Just because the British had founded the plantations in Ceylon that still exists today, doesn’t mean that Sri Lanka is still profiting from it. The only argument that can exist in it’s favour is that Sri Lanka might be profiting in the sense that the plantation was founded by the British, as in the plantations had those roots but the whole trade now is entirely an independent venture. So the British had in reality only made it ‘possible’ for Sri Lanka to profit from tea plantations but the whole tea plantation trade-work responsible in Sri Lanka now, which is a beneficial point, is singularly a Sri Lankan effort and nothing else. It is not possible to imagine that Sri Lanka can still be benefiting from those roots of the plantations and doing so well economically simply because it is in the fabrics of their history. India, it is already wrongfully claimed, is still poor because of the horrendous British (Raj) ruling in the state (for which an apology should be in order) but then that argument cannot be stretched and applied in another direction for Sri Lanka too; the mere roots of tea plantations (laid down by the British) is not acting as a profiting venture for Sri Lanka in today’s times, at all.

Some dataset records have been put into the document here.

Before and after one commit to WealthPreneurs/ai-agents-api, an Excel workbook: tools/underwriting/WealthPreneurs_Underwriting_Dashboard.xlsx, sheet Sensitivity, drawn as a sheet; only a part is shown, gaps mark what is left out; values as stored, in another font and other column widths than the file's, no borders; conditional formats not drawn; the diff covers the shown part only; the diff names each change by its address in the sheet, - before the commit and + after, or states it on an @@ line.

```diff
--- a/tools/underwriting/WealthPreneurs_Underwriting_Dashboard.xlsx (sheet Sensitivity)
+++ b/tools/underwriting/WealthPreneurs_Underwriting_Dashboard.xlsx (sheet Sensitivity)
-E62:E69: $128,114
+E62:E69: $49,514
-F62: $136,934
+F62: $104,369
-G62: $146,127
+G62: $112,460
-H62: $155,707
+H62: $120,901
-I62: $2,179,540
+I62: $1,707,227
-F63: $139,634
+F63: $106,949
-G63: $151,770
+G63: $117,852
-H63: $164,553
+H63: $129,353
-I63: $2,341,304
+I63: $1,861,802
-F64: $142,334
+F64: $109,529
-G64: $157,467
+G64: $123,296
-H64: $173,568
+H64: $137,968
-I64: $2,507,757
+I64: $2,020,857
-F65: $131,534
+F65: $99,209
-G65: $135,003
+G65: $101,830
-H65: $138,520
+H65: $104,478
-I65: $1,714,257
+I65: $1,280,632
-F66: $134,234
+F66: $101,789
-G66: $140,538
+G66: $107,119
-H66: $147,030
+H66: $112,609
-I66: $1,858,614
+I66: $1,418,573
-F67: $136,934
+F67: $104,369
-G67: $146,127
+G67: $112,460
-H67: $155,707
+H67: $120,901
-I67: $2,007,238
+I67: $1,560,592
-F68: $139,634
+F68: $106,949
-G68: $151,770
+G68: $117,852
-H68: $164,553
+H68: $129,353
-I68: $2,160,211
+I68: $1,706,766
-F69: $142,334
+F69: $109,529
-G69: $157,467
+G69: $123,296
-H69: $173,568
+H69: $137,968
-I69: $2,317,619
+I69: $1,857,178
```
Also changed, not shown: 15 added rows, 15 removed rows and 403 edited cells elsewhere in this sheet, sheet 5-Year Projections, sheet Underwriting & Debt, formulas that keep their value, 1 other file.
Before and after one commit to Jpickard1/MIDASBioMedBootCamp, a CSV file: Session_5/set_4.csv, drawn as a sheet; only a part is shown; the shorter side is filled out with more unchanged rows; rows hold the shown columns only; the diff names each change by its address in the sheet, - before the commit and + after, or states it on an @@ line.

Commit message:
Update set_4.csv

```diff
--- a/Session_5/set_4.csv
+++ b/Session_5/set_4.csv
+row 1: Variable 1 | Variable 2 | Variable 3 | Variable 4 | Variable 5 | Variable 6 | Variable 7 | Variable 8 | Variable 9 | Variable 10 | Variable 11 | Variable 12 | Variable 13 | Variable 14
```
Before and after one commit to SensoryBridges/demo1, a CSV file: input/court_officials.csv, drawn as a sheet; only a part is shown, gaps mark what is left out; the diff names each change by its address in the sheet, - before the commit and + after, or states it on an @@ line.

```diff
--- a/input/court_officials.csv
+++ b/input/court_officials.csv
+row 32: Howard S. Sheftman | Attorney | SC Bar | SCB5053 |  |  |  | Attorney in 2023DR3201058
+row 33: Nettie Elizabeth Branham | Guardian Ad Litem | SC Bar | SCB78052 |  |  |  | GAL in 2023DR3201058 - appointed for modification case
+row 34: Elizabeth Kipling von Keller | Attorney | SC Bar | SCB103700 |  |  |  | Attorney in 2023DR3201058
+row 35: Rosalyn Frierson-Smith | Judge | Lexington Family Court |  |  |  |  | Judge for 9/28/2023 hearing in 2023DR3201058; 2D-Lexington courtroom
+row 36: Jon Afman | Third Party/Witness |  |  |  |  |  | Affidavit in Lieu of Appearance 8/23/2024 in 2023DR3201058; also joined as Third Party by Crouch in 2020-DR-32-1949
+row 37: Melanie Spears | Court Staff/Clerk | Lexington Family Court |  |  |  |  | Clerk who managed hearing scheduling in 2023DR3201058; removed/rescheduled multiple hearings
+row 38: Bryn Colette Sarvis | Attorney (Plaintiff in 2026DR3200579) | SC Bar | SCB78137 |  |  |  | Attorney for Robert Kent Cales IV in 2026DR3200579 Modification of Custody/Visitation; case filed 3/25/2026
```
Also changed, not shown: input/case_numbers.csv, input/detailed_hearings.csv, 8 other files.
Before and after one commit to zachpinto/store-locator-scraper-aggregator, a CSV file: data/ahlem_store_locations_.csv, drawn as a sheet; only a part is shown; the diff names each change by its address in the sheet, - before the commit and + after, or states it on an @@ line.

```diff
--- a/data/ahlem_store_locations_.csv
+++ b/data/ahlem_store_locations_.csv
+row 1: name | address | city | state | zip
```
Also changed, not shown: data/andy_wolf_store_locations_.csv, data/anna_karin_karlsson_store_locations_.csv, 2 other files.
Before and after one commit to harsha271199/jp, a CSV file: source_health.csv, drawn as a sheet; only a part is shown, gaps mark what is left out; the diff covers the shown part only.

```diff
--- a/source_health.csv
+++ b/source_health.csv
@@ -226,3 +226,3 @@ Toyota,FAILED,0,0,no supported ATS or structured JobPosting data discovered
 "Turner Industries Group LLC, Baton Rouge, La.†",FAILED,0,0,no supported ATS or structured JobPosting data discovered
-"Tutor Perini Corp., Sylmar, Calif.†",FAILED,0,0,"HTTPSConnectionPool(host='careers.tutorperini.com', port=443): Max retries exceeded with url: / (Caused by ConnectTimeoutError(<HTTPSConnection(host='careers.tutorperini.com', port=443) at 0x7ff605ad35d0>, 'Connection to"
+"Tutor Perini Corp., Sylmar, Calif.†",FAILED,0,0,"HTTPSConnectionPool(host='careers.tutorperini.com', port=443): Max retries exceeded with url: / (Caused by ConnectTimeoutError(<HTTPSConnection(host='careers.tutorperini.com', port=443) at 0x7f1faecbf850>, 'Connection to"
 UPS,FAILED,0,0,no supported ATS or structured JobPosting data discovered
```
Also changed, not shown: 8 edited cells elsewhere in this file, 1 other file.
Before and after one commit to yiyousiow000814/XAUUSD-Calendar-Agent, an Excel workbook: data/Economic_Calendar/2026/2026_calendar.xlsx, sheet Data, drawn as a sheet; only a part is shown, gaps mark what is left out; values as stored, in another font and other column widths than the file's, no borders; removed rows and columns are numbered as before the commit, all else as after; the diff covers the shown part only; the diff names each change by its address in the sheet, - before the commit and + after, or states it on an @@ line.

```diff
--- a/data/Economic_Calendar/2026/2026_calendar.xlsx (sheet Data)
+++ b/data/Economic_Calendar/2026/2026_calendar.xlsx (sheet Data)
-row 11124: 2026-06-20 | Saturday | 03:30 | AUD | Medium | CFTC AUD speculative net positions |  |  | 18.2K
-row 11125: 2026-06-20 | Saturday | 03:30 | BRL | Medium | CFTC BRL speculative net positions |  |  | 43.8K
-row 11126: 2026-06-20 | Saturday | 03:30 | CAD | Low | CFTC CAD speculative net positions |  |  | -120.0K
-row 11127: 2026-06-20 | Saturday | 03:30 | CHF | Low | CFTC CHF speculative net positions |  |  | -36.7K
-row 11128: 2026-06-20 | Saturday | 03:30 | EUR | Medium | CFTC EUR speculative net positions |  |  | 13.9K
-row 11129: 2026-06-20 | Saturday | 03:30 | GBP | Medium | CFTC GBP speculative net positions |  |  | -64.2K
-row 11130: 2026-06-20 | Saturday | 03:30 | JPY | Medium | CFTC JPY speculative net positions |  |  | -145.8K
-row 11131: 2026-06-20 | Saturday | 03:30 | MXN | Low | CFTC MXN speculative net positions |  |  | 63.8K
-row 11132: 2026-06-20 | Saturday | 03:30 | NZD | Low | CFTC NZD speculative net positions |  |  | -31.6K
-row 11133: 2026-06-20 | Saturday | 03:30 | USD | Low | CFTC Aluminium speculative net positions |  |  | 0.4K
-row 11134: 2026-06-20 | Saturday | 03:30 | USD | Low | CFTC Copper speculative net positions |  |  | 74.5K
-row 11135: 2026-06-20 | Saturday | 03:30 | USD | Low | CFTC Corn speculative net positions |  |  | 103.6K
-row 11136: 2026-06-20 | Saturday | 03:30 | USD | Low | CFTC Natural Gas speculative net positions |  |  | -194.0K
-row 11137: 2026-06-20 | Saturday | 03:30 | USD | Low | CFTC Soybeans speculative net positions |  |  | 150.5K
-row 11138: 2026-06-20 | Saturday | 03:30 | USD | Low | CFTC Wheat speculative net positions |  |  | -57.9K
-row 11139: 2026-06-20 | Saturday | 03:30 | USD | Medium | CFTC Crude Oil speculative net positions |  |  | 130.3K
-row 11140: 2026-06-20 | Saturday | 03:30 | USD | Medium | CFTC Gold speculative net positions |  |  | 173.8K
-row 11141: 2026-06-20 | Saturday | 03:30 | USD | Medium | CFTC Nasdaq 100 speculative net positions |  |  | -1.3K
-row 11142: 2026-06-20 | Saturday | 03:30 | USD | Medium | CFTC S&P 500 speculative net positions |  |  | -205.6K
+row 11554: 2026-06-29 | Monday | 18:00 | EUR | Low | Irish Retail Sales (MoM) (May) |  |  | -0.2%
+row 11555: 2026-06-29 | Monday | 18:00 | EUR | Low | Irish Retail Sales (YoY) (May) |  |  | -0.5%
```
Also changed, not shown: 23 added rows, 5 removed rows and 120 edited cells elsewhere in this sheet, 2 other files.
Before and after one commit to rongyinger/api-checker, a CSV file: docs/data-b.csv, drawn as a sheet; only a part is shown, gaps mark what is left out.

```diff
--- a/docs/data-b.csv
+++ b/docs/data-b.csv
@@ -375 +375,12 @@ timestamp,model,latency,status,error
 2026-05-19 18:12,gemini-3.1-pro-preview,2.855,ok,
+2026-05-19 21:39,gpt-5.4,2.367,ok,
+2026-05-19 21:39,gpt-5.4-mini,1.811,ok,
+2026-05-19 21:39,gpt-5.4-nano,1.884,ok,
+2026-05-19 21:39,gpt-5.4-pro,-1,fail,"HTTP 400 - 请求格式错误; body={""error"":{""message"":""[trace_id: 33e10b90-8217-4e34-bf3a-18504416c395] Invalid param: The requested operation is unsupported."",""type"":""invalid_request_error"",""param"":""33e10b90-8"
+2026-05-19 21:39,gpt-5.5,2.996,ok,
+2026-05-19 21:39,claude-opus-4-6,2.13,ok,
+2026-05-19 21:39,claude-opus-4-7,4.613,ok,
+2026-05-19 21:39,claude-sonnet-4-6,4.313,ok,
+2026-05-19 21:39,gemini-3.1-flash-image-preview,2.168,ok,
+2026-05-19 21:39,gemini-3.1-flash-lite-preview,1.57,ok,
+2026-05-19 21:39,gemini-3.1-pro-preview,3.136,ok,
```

Colonized India, meanwhile, had many problems of its own like India today: India is, at first, always a challenge to govern, and then because of the British Raj, India (and Bangladesh) experienced the Great Depression (along with the rest of the world), and naturally the British Raj at the time had formulated poor policy responses to all the economic problems that had surfaced in India. But should the United Kingdom apologize to India for it? I don’t think so. It is high time that the understanding prevails that the British Raj should be freely criticized like any other governing power of India. Why does there need to be an apology for it because a former governing power may make it’s own mistakes, whether or not it is colonial, can it not? I have never seen such a point of view flung towards one of the most catastrophic mistakes in Indian history, made by Indira Gandhi during her rule – there is most definitely an Indian hypocrisy at play here. The British Raj, should be constructively criticized but it is still a good and grand force in the world and it’s legacy in India and Bangladesh, should not be treated any differently from local powers.